APRIL 24, 1957
LAWTON, Okla.—I am beginning to wonder if Secretary of Agriculture Ezra Taft Benson really believes some of the things he says, for apparently they can be so easily disproved.
Not long ago he told a Republican women's conference in Washington, D.C., that "the truth is that on a nationwide basis, realized net farm income last year....was four percent above 1955."
As a matter of fact, I am told that net farm income after inventory adjustments was $100 million less in 1956 than in 1955.
In 1952 farm income was $15.1 billion, but by 1956 it had dropped to $11.6 billion. This brought the average farm income per capita $8 lower in 1956 than in 1955.
If the consumers were benefiting by the drop in farm prices, there would be at least one group that would be better off. But food prices fell only two percent between 1952 and 1956 while farm income dropped 17 percent.
The food processors seem to have been a little at fault because, while they could buy farm products for 17 percent less than in 1952, they reduced prices to retailers by only six percent. Chain store food retailers paid seven percent less for processed food in 1956 than in 1952, but they gave the consumer the benefit of only a 2½ percent reduction.
But Mr. Benson said in a speech last winter:
"The record production of food and fibre from the farms of America has provided consumers in this country with the highest level diet in history and at reasonable prices....
The major benefits of our vastly expanded agricultural productivity has accrued to the nation as a whole rather than to the farmers as a group. Agricultural abundance has held down prices paid by the consumers for food and fibre..."
When I was in Japan, I repeatedly heard how resentful the farmers of that country were because our military bases were occupying so much of their farm land.

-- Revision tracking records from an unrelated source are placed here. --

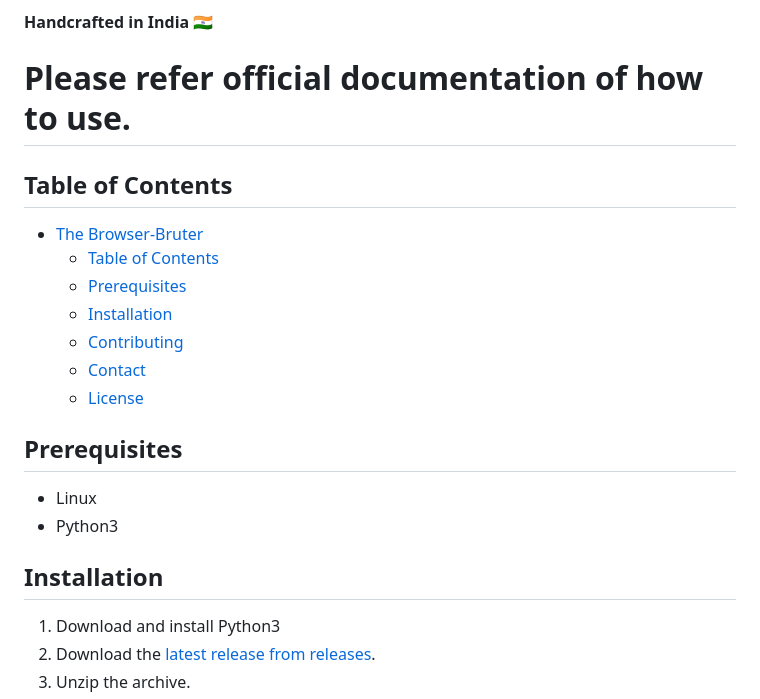
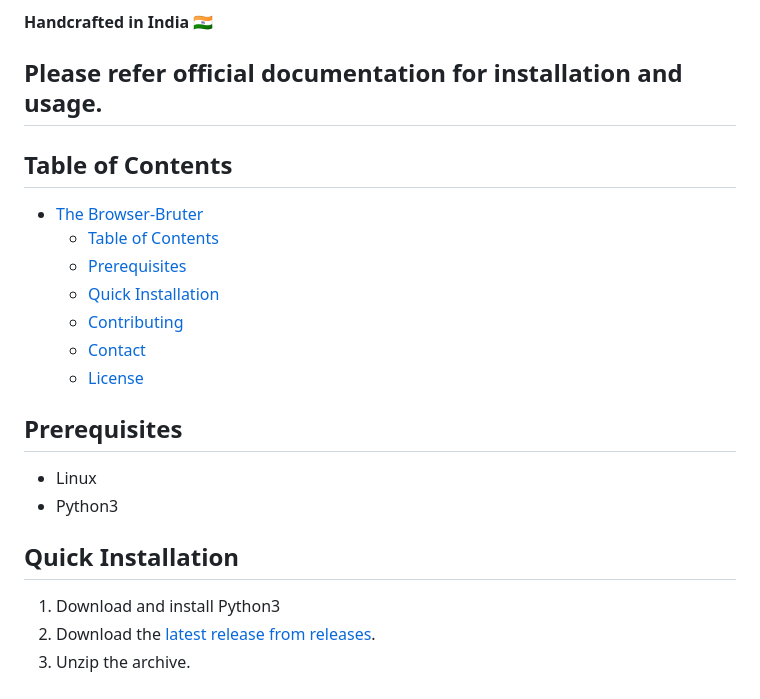
Before and after one commit to netsquare/BrowserBruter, a Markdown page: README.md, the part around the change. GitHub-like rendering.

Commit message:
2024.4:RELEASE

```diff
--- a/README.md
+++ b/README.md
@@ -6,14 +6,14 @@
 
 **Handcrafted in India 🇮🇳**
 
-# Please refer official documentation of how to use.
+## Please refer official documentation for installation and usage.
 
 ## Table of Contents
 
 - [The Browser-Bruter](#the-browser-bruter)
   - [Table of Contents](#table-of-contents)
   - [Prerequisites](#prerequisites)
-  - [Installation](#installation)
+  - [Quick Installation](#installation)
   - [Contributing](#contributing)
   - [Contact](#contact)
   - [License](#license)
@@ -23,7 +23,7 @@
 - Linux
 - Python3
 
-## Installation
+## Quick Installation
 
 1. Download and install Python3
 2. Download the [latest release from releases](https://github.com/netsquare/BrowserBruter/releases/).
```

But I never expected to hear the same complaint in the U.S.A.!
I have a letter, however, from Racine, Wis., in which I am told that our military establishment has just taken 6,000 acres of the most valuable farm land for a jet base in Racine and Kenosha Counties.
My correspondent tells me that this is supposed to be some of the most fertile land in the world, with topsoil rich and deep and from which there are enormous agricultural yields.
The writer is a lawyer himself, but he evidently is disturbed by the reports from farmers in the area because, he says, it seems we should try to use land which is not our best for farming for military purposes.
There are plenty of areas in this country which are nonproductive—more or less desert areas—and yet, he says, just a few years ago the Wisconsin Dells were used in the same way.